» EXERCISE AIM: In the entries below, find each line where the word "dart" appears and give only the total count of such lines.

» DATA FOR PROCESSING:

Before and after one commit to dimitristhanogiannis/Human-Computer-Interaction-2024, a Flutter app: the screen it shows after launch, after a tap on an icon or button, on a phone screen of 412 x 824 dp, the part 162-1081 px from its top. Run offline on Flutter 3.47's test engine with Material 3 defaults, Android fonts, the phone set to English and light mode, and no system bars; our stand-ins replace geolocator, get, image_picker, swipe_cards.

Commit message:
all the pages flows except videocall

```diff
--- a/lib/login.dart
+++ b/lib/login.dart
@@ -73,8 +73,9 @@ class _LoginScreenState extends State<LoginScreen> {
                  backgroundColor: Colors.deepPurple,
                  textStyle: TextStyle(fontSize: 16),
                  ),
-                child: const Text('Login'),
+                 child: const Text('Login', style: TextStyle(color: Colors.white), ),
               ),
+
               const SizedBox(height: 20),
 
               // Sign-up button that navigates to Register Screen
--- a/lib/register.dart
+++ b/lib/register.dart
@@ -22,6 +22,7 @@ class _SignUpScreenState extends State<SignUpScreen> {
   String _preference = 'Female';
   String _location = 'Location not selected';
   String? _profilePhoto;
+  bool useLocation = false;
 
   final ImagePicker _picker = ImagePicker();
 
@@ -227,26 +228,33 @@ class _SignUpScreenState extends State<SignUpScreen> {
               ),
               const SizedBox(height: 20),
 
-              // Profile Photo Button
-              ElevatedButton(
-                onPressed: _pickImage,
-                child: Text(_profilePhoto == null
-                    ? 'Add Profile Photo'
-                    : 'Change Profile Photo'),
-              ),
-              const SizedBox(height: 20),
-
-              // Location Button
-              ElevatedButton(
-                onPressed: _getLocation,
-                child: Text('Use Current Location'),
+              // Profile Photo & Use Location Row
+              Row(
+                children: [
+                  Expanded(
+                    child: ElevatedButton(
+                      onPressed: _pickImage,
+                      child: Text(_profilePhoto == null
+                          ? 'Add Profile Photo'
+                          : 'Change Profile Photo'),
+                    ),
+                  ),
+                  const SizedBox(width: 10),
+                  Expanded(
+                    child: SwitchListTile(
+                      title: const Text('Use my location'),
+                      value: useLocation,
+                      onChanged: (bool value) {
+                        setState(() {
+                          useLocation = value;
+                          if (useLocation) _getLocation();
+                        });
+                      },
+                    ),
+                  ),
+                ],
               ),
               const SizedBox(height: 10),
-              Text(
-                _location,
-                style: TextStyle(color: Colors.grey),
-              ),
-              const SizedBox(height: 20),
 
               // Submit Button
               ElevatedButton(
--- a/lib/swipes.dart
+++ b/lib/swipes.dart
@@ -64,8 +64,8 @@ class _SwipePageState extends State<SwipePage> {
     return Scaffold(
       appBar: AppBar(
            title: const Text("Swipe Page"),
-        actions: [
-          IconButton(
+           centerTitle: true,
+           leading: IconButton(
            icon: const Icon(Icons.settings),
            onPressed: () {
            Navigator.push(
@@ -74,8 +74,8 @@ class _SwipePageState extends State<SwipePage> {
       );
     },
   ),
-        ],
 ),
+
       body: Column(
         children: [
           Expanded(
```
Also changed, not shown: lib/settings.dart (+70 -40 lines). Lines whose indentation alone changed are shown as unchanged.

» ANSWER TO THIS TASK: 7